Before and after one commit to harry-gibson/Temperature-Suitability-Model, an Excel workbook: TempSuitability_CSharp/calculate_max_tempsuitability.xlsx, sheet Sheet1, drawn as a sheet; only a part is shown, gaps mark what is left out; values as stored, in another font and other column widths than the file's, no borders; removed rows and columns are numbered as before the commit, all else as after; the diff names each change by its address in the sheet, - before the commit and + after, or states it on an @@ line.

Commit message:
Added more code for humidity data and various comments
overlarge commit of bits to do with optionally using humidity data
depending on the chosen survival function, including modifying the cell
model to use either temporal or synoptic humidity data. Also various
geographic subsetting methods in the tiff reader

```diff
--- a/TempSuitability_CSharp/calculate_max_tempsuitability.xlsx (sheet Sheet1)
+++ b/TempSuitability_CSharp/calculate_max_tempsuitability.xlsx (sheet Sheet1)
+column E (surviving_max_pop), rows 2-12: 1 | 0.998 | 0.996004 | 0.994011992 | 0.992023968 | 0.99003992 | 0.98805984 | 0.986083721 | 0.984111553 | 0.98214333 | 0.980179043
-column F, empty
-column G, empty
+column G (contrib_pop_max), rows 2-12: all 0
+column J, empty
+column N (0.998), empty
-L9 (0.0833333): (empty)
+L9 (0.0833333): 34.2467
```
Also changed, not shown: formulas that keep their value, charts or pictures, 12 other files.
++++
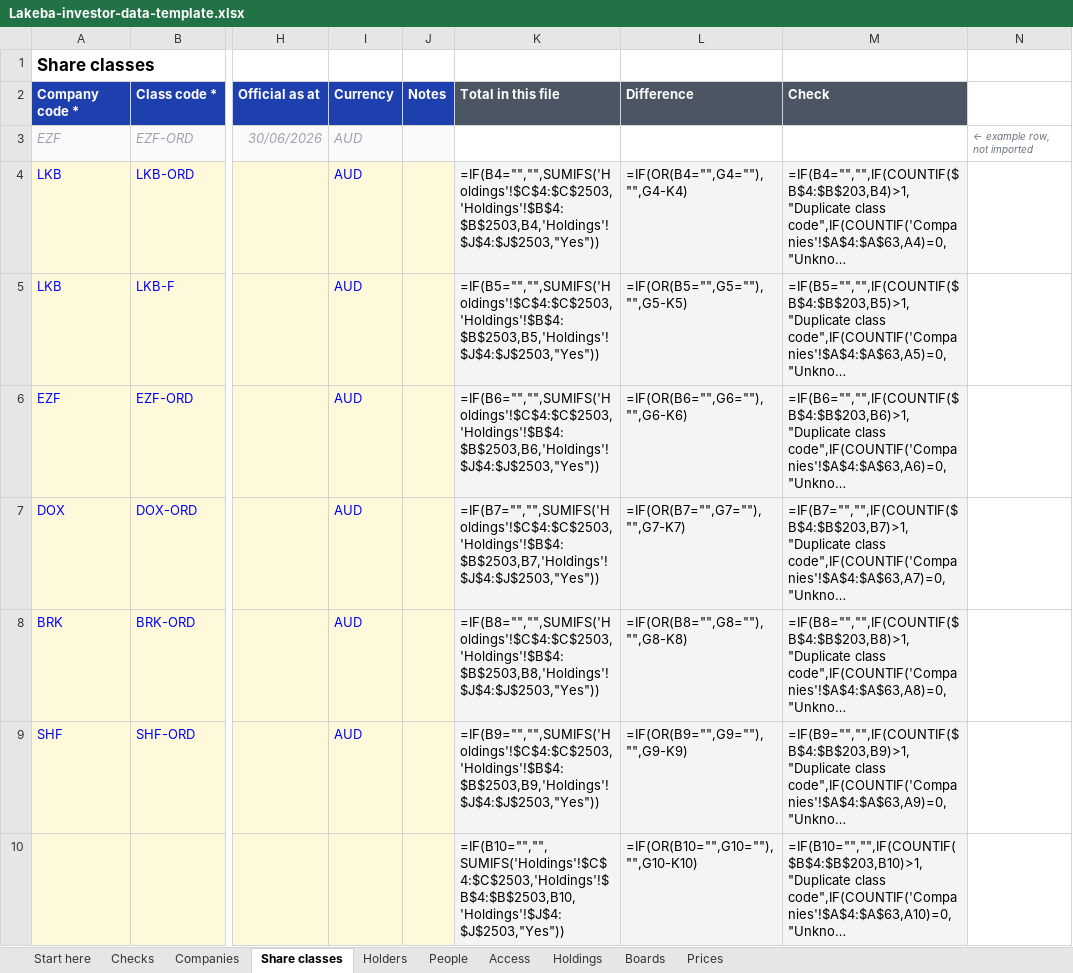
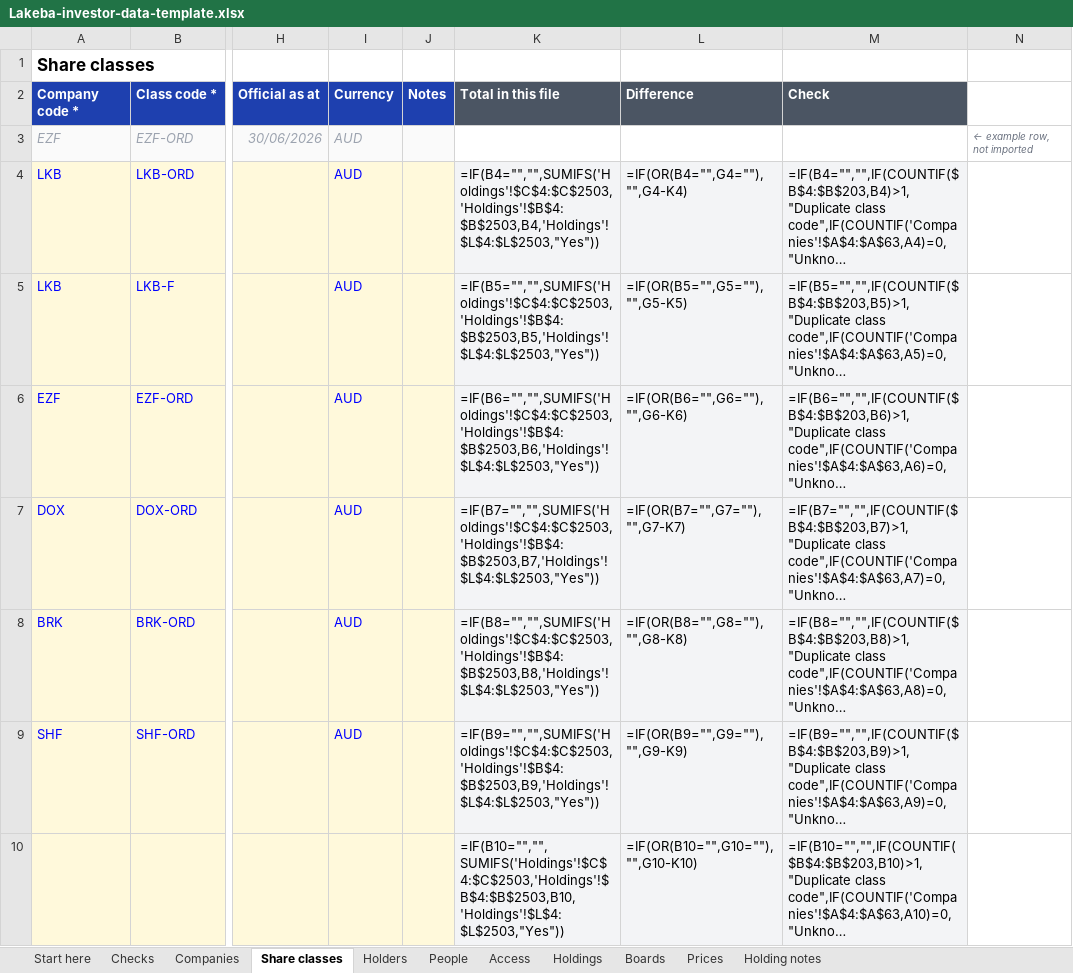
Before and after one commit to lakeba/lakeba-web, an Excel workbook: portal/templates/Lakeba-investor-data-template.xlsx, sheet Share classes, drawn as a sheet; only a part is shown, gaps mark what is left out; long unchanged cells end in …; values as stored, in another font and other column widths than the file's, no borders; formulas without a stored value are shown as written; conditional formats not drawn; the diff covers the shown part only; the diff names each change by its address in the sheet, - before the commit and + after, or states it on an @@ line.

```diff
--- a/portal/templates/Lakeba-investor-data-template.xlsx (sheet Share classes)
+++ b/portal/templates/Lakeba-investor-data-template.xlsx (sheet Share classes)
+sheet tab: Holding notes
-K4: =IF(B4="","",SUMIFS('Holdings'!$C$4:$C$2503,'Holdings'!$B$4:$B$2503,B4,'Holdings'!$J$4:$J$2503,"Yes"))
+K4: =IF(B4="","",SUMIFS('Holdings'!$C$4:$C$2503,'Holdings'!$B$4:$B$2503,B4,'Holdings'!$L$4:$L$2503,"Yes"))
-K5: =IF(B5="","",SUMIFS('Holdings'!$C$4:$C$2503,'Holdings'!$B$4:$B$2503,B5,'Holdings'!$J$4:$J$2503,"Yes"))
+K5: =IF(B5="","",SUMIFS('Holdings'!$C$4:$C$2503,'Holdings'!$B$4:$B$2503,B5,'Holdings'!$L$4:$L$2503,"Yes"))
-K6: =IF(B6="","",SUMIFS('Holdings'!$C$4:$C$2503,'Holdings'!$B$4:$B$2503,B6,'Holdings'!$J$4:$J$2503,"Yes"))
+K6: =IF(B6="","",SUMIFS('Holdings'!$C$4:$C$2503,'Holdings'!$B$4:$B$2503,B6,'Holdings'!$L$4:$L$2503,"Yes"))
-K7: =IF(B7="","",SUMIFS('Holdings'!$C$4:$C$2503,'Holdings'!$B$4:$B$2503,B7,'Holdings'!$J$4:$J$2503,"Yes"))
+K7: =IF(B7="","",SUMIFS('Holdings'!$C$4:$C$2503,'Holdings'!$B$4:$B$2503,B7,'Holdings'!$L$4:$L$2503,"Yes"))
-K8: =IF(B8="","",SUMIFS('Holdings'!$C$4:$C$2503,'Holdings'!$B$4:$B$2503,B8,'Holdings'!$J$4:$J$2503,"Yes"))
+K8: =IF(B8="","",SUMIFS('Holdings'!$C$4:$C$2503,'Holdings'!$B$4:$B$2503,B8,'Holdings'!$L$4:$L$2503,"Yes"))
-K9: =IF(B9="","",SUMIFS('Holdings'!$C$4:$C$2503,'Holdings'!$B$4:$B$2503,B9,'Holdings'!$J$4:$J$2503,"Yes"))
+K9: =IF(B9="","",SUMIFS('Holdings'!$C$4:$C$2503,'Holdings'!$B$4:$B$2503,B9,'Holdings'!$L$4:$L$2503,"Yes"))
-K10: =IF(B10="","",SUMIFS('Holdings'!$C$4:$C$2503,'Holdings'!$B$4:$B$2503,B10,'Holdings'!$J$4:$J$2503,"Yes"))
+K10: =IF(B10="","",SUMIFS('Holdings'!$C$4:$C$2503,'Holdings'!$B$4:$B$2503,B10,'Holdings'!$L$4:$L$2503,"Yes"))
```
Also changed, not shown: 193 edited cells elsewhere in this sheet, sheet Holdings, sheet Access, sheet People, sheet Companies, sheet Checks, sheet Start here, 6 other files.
++++
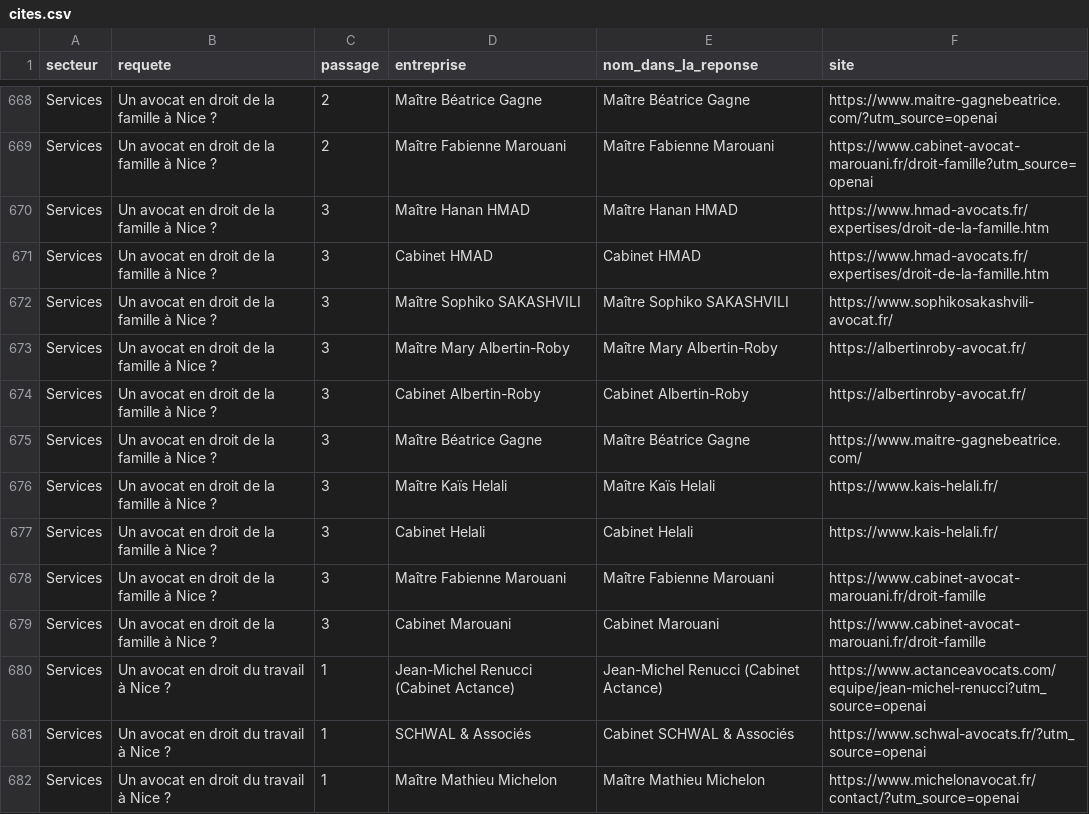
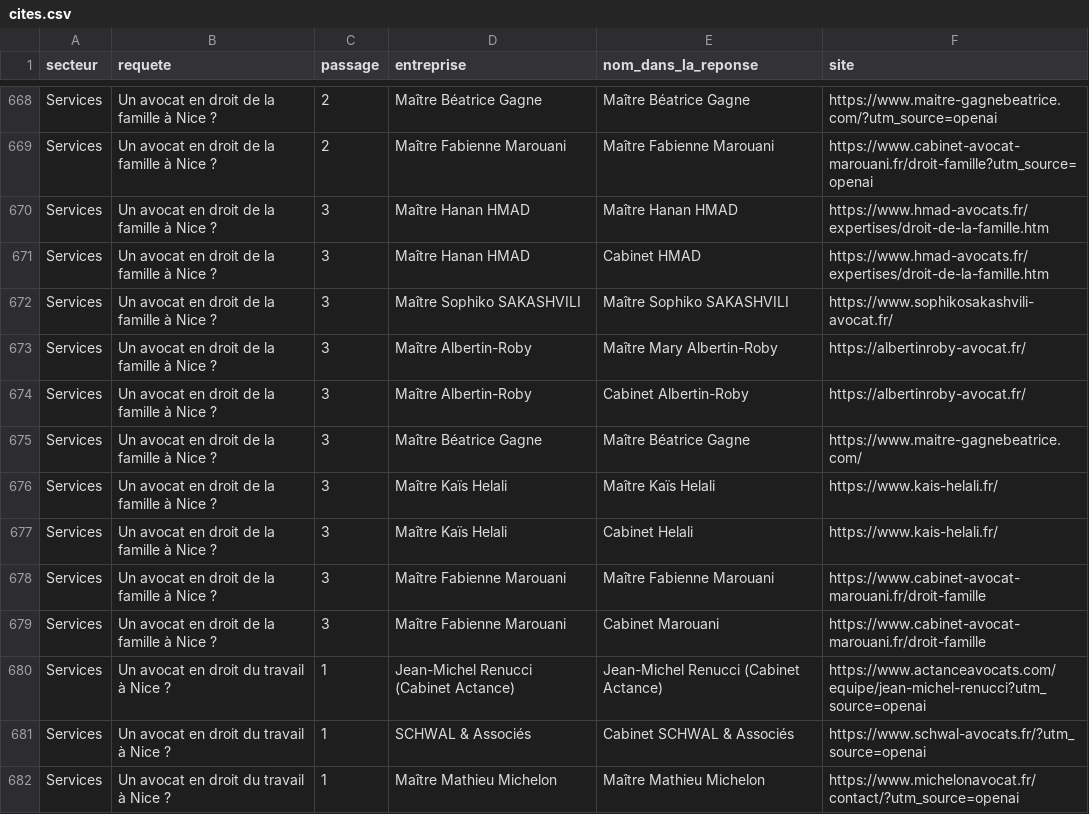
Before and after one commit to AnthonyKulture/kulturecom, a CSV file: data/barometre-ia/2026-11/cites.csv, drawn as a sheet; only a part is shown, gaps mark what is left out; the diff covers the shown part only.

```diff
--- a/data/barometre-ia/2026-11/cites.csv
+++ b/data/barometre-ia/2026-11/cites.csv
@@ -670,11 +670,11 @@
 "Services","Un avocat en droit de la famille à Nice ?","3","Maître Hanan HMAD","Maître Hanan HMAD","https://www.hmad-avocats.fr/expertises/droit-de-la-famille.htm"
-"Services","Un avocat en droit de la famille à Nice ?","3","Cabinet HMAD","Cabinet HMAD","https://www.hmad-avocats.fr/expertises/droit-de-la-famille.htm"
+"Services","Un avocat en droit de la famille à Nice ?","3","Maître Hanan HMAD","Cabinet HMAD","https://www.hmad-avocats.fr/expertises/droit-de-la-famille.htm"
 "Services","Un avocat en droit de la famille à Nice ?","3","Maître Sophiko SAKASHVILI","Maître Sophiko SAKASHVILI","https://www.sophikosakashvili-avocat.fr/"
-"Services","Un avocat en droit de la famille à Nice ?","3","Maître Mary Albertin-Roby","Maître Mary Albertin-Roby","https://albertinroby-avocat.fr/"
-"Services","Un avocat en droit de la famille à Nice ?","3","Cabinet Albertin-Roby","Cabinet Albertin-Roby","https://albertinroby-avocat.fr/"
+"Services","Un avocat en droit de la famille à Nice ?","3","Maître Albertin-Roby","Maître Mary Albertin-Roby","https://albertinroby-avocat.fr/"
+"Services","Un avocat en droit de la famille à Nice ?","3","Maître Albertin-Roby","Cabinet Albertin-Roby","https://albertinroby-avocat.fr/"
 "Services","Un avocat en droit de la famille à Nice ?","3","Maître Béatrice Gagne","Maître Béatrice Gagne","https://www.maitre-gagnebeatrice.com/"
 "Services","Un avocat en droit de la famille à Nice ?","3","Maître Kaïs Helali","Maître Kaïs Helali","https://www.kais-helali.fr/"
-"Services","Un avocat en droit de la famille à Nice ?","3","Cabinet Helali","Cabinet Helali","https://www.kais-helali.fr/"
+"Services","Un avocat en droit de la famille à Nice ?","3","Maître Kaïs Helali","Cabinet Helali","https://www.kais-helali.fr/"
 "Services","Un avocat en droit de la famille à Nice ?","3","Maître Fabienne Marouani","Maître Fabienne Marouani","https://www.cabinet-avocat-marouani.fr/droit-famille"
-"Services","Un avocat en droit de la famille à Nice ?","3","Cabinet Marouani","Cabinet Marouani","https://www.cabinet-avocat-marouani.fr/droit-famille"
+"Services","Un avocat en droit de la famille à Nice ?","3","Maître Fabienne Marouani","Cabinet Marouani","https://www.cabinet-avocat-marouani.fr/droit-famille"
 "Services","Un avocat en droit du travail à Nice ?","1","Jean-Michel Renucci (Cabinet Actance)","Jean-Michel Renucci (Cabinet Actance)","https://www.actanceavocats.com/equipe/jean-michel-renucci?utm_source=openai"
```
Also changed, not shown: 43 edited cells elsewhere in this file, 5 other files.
++++
Copy every line that includes the string "empty" from the material above.

-column F, empty
-column G, empty
+column J, empty
+column N (0.998), empty
-L9 (0.0833333): (empty)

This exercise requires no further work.